--- YOUR TASK ---
Scan the entries below for lines holding "fused". Give the number of such lines alone.
■ ■ ■ ■
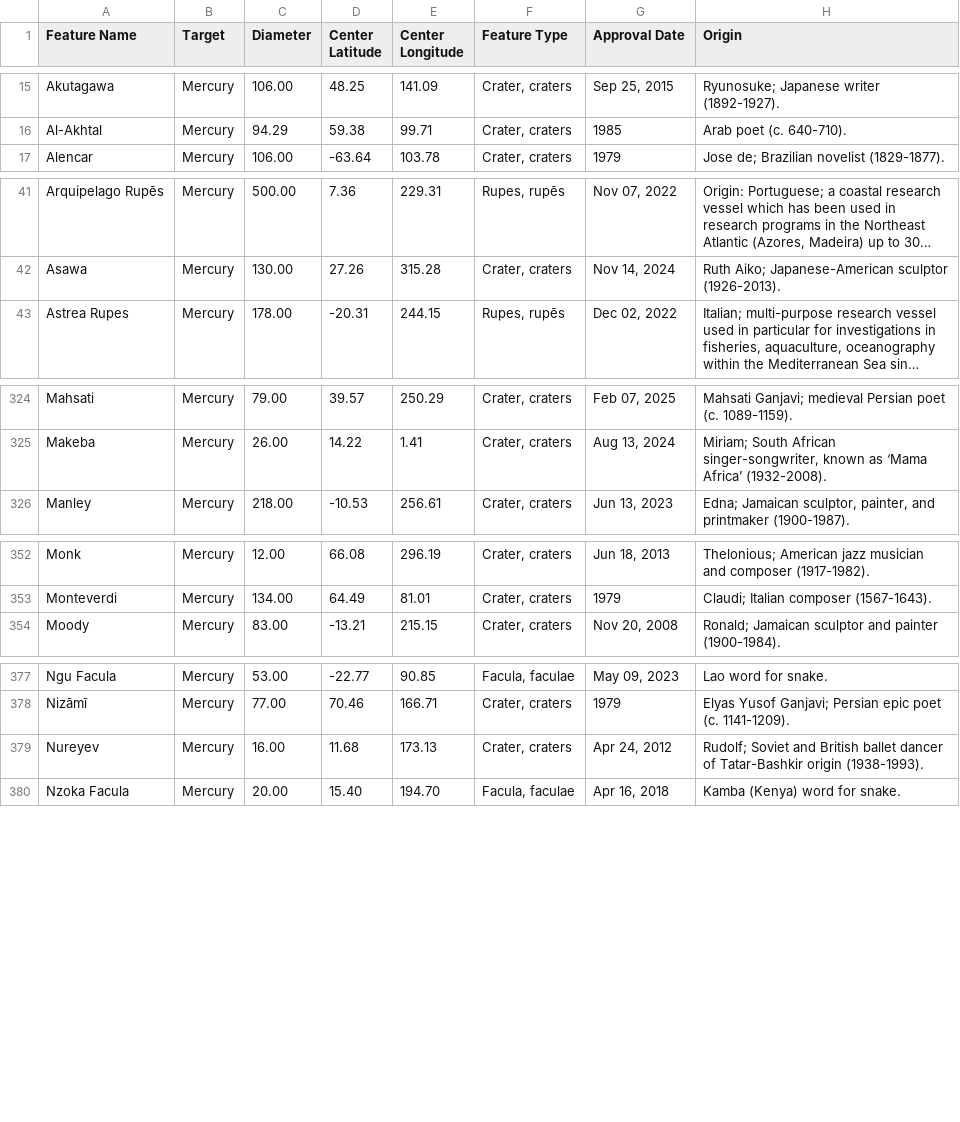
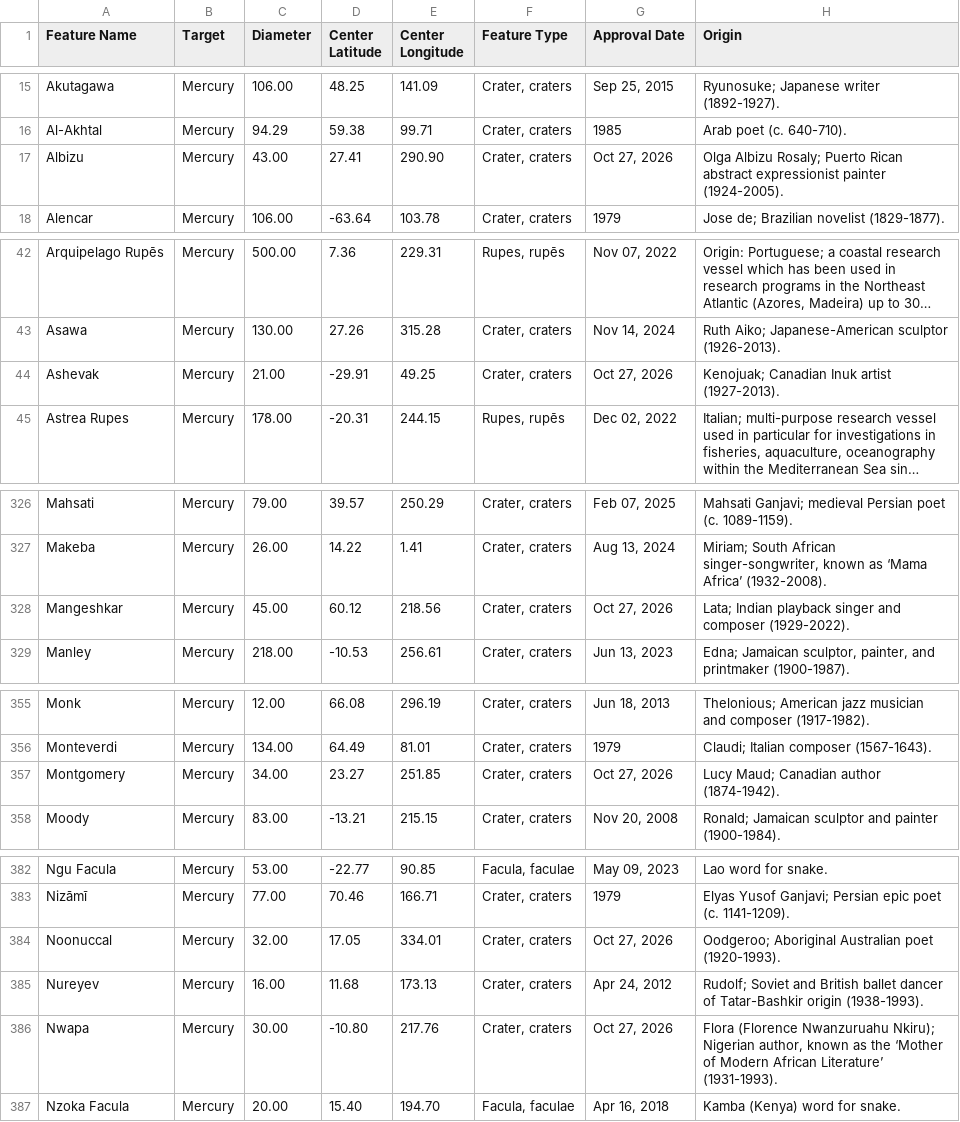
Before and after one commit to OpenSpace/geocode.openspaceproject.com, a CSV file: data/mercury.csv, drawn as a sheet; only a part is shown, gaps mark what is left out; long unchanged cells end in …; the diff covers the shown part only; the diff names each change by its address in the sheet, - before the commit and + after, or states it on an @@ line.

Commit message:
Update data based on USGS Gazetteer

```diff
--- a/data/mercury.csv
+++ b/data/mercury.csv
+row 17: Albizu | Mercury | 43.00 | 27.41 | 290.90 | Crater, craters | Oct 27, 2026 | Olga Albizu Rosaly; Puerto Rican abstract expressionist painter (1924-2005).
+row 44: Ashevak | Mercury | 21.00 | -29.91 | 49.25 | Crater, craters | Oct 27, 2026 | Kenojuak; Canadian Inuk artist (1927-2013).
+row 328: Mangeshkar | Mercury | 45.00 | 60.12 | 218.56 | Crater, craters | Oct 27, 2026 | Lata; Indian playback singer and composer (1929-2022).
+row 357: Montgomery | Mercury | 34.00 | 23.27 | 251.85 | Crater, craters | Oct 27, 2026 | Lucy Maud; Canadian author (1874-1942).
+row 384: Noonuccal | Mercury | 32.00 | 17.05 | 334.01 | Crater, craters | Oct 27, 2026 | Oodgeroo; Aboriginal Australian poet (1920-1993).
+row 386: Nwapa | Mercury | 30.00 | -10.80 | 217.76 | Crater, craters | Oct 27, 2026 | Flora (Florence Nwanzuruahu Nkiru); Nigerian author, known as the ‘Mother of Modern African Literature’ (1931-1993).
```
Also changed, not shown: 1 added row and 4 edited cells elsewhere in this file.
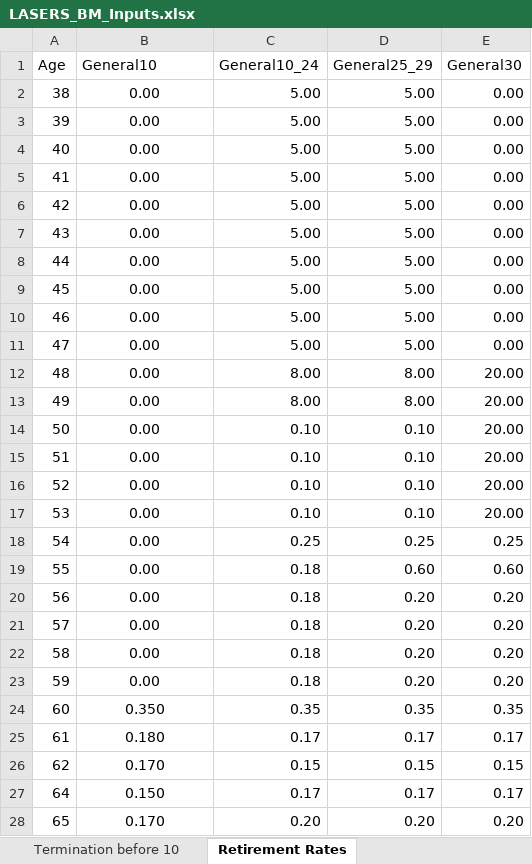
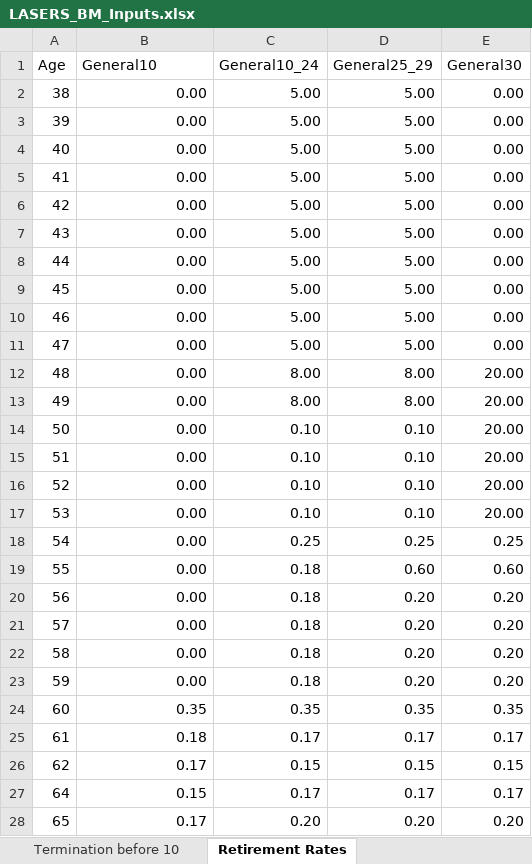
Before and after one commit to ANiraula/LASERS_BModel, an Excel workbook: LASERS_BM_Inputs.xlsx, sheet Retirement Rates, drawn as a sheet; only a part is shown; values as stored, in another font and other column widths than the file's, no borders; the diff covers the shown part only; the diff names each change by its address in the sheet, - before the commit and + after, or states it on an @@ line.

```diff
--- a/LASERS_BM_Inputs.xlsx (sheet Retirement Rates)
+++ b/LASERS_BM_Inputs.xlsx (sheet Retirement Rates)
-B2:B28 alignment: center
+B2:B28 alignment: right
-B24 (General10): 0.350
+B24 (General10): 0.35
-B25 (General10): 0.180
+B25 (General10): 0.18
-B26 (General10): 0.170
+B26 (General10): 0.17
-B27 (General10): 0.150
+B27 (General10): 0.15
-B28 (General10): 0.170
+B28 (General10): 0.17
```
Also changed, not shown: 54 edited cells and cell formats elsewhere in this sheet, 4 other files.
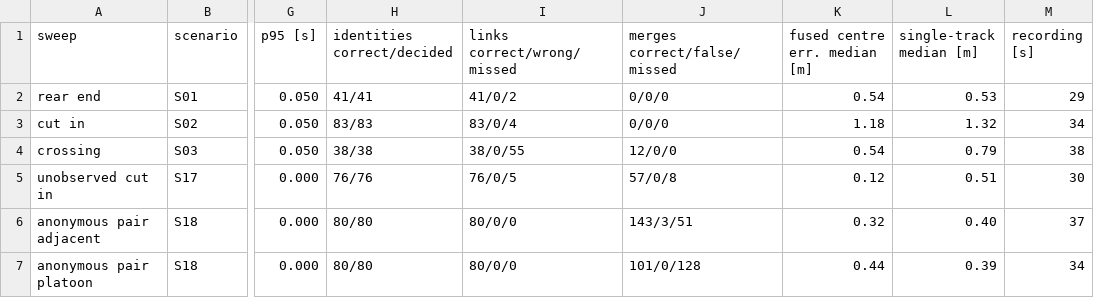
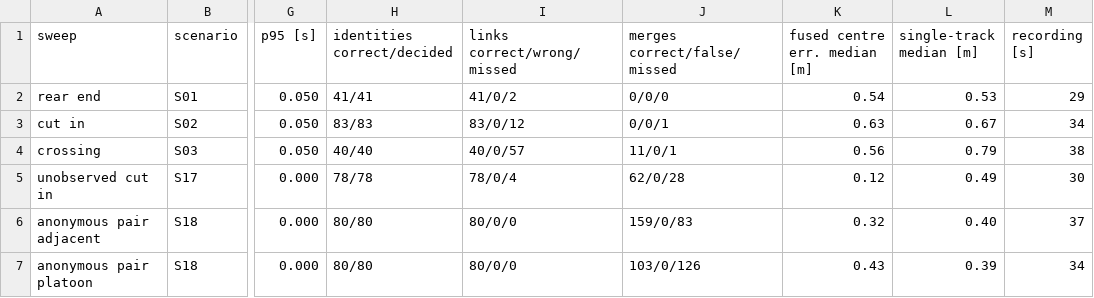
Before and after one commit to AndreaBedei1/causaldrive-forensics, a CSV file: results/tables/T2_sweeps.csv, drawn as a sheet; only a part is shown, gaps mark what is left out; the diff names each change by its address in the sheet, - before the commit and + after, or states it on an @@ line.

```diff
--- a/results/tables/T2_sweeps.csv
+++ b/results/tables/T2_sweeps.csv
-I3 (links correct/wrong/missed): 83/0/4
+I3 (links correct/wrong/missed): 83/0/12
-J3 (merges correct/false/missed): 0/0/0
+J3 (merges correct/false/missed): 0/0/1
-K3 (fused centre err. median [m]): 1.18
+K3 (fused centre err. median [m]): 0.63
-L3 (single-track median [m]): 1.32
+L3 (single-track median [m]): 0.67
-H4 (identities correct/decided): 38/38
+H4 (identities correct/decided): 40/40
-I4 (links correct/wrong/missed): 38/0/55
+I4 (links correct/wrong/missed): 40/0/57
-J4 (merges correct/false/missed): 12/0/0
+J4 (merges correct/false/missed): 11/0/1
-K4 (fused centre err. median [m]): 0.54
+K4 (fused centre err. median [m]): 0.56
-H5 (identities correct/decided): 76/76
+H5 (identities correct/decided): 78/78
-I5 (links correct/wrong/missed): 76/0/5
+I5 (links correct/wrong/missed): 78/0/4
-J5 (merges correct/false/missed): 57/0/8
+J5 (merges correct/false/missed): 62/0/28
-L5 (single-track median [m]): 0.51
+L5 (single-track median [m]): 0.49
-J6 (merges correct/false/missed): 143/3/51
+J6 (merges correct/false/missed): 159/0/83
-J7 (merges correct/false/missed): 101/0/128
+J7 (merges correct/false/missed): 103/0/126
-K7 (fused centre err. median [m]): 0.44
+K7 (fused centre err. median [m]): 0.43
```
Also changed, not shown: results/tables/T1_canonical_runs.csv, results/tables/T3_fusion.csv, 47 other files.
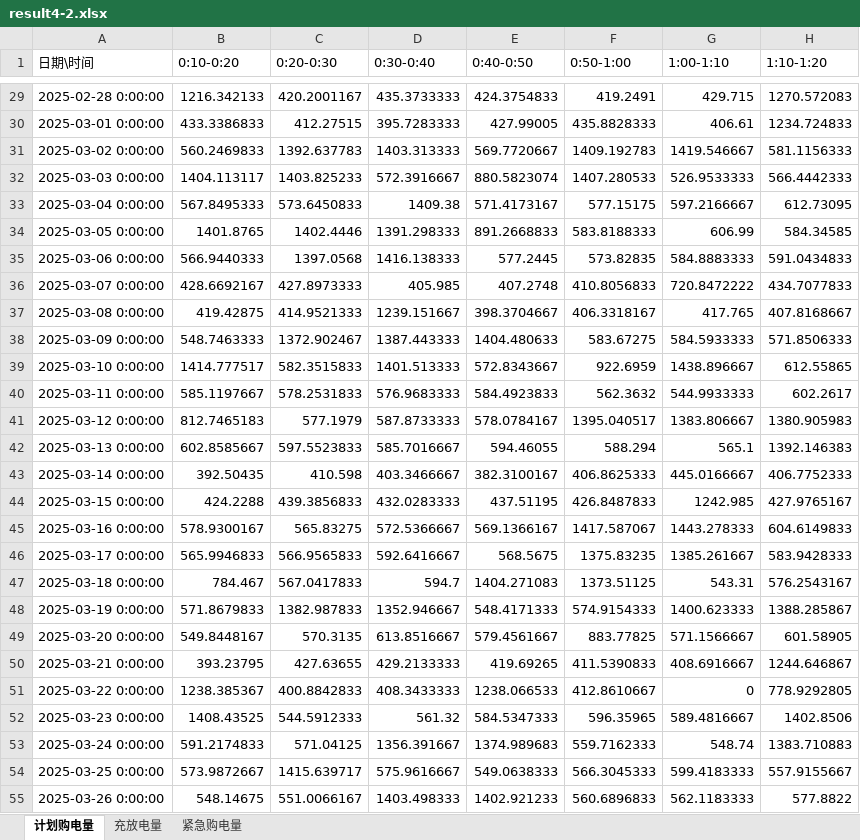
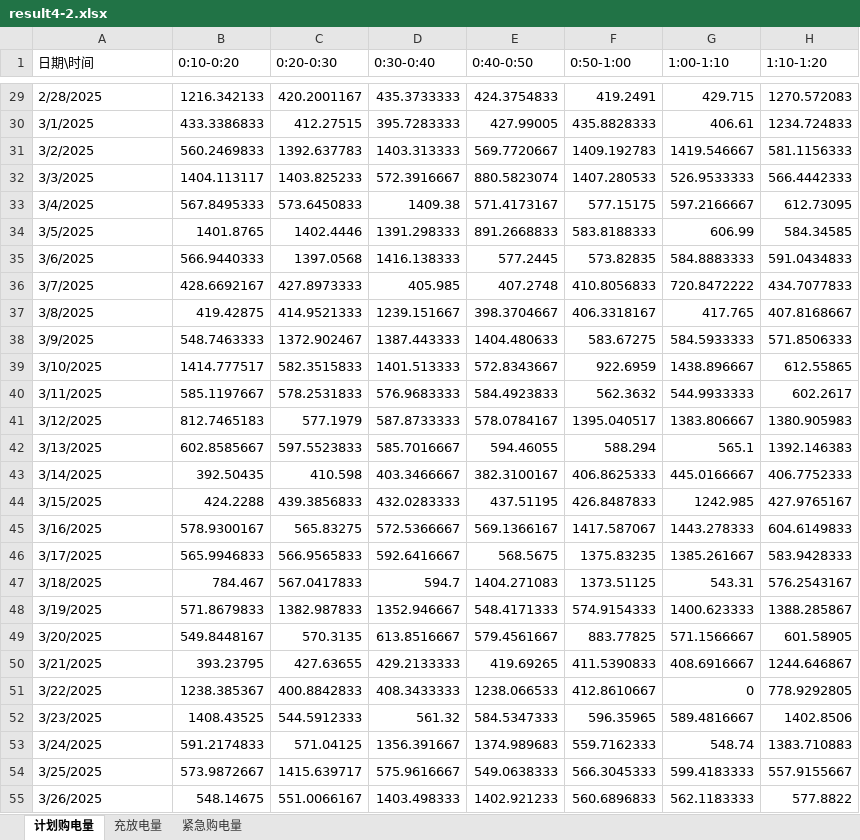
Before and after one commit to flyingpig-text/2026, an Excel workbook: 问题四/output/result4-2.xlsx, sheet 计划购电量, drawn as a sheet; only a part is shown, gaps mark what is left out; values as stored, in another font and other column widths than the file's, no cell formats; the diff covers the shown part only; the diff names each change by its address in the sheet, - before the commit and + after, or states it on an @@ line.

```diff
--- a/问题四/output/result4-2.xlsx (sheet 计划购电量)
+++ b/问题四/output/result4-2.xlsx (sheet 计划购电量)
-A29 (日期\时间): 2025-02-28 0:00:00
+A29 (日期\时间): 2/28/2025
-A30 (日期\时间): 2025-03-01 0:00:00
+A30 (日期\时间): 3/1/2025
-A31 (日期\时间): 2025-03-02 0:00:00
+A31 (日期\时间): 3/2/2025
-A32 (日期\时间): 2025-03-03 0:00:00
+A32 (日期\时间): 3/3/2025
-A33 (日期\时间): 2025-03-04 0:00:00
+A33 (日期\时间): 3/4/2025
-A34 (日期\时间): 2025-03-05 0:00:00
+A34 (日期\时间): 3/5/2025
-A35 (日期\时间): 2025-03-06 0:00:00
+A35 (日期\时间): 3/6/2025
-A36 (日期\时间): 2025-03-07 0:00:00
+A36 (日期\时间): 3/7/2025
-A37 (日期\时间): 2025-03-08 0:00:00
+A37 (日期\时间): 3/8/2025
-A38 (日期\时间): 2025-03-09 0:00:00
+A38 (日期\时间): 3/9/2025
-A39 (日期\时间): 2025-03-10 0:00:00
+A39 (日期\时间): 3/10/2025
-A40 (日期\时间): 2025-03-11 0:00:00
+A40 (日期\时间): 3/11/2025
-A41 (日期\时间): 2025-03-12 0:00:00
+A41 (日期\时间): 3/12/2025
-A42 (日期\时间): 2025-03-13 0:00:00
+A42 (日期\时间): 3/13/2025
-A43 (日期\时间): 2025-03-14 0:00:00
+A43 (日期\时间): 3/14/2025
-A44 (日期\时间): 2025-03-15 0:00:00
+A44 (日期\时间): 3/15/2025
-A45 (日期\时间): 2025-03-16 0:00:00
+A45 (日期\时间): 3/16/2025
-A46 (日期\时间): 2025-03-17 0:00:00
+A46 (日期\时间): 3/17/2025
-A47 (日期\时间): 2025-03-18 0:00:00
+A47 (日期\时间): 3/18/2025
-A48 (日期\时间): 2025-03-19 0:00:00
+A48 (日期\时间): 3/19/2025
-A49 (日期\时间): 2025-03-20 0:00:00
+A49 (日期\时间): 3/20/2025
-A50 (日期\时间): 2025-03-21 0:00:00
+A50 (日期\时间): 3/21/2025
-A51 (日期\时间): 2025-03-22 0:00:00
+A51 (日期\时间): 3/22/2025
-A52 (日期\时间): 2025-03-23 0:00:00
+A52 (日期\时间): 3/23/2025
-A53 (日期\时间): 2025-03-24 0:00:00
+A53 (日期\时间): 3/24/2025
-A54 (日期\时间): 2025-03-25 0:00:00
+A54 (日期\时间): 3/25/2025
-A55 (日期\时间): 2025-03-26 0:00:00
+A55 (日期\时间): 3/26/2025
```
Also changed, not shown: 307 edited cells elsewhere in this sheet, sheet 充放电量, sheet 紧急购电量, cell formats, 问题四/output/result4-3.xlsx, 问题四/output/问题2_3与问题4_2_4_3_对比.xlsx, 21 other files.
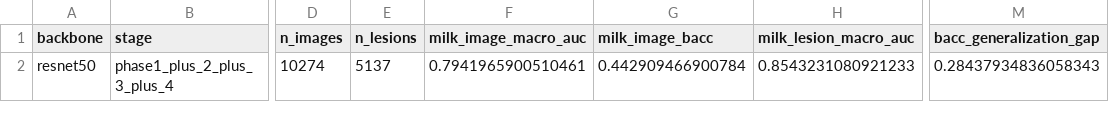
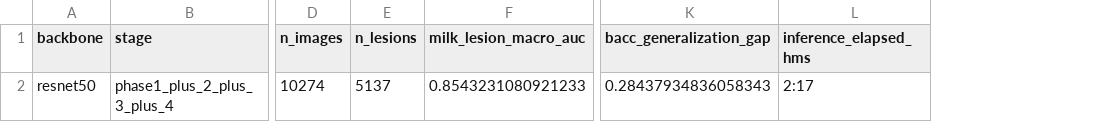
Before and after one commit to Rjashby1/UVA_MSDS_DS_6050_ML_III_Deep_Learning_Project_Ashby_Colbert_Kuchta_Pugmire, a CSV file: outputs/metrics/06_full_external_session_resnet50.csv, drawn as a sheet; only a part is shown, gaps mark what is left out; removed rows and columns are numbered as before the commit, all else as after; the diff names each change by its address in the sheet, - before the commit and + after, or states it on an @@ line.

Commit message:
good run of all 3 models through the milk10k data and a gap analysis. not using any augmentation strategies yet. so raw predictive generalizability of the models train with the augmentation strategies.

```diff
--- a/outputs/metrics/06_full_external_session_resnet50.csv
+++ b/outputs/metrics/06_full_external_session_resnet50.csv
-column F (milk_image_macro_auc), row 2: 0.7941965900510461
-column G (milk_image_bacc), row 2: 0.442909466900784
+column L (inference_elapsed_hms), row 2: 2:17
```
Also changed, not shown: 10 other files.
■ ■ ■ ■
--- RESULT ---
6